There was a mix of opinions on the subject, which was also reflected in a recent survey undertaken by Absolute Strategy Research.
They questioned more than 200 financial institutions and found 52% anticipated a downturn within the next 12 months.
But the likelihood of a recession within the next year is not certain. Recent actions by the US Federal Reserve and the European Central Bank (ECB) illustrate their policymakers' determination to support waning economies.
Yet the tools at their disposal are limited after a decade of monetary policy loosening.

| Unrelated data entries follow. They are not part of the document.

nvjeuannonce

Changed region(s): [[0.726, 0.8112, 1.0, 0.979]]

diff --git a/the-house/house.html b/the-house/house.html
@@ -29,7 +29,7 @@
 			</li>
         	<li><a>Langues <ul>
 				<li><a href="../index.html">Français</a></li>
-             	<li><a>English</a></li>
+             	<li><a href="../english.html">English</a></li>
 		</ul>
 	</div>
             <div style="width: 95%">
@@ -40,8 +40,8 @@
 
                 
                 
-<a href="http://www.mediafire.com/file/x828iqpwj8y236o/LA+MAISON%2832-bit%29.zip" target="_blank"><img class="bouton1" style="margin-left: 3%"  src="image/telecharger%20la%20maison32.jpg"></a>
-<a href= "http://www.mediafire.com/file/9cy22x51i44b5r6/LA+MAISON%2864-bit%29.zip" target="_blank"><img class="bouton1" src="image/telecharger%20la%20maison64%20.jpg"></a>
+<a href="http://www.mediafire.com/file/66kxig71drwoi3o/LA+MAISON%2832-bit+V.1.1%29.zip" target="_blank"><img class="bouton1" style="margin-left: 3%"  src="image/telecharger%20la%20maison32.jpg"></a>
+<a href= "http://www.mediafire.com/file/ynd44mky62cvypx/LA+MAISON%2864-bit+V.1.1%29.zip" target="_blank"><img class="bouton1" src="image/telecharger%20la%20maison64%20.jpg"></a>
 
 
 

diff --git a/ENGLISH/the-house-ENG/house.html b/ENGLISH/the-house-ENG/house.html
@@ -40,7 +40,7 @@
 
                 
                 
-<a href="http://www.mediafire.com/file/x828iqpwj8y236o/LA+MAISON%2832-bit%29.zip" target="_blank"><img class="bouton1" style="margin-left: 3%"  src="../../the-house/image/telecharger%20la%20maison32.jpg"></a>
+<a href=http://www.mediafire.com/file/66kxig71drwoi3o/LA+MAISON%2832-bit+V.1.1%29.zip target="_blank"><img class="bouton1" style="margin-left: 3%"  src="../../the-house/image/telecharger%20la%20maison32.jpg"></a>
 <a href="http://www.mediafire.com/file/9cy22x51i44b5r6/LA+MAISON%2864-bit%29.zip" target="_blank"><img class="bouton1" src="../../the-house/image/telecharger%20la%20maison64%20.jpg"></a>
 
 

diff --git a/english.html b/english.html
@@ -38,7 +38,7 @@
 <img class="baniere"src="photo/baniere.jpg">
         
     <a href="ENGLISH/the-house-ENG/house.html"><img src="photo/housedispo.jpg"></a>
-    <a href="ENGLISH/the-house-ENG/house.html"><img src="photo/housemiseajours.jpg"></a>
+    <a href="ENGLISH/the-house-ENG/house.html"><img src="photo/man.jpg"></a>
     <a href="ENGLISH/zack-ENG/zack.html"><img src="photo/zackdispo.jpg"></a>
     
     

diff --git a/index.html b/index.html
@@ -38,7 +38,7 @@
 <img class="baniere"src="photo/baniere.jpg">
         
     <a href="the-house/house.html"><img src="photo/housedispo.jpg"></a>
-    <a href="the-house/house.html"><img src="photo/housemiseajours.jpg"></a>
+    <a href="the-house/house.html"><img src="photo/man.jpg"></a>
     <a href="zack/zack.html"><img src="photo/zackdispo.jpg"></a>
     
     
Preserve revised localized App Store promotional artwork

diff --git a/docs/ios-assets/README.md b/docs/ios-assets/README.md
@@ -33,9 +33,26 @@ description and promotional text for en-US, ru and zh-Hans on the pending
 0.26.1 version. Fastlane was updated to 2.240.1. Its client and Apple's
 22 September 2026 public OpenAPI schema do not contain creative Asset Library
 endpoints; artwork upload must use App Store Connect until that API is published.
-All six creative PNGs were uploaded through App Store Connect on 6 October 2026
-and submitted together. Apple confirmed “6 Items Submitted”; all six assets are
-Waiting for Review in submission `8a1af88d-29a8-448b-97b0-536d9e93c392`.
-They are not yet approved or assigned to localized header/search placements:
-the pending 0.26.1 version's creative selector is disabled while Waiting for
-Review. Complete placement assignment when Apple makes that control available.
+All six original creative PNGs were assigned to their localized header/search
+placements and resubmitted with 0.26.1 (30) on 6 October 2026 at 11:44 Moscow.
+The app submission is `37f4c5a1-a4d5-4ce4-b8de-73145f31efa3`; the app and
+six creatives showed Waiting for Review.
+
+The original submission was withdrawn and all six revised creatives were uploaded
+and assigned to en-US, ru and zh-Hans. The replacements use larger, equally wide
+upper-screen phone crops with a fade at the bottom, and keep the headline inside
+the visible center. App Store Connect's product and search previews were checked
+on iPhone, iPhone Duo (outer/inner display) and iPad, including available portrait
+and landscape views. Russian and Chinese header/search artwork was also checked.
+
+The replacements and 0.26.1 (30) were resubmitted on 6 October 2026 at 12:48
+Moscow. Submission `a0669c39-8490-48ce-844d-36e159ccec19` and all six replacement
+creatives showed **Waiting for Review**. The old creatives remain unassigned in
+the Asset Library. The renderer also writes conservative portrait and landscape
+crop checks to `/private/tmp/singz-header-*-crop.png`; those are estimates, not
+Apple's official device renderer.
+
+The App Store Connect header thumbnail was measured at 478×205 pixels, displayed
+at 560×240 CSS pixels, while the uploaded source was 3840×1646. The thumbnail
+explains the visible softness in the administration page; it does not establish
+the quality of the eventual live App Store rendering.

The Fed recently cut base rates by 25 basis points to between 1.75% and 2%.
The ECB cut its deposit rate from minus 0.4% to minus 0.5% and said it would resume quantitative easing again, buying €20bn of bonds per month.
Opinion on the committees of both central banks was divided, with some members arguing the steps were either not sufficient or too much.
As for the Bank of England's Monetary Policy Committee, they decided to keep their powder dry until there is some clarity on Brexit.
The bigger question that is now receiving a more robust public debate surrounds the effectiveness of monetary policy easing at this juncture.
After more than a decade of "crisis response" from global central banks, in spite of many of those years looking like far-from-crisis conditions, it seems reasonable and rational to ask if monetary easing is likely to help at all given the starting point of low interest rates and high debt burdens.
While it seems likely that in some cases economies could be stimulated for a time by lower rates, there are open questions surrounding the distribution of that benefit and therefore the long-term social and economic desirability of such actions.
Some research is now suggesting ultra-low rates may even be bad for economies.
Alongside central banks' dovish tone in recent weeks, there has been a tinge of annoyance that monetary policy is still shouldering much of the burden when it is long overdue that governments step in with fiscal stimulus measures, be they tax cuts or spending increases.
This was exemplified by Mario Draghi, the soon-to-depart president of the ECB, who said: "It is high time fiscal policy took charge."
I do not think we are about to have a global recession over the next 12 months given how determined policymakers are to prevent one, but any monetary or fiscal policy stimulus at this point is merely postponing the inevitable.
From an investment perspective, history suggests given current pricing the long-term return expectations across almost all asset classes will be low or negative.
But as always when market returns are negative and sentiment is weak, it becomes an attractive opportunity for those who have done their homework to pick up under-priced bargains as the baby is thrown out with the bathwater.
Martin Gilbert is chairman of Aberdeen Standard Investments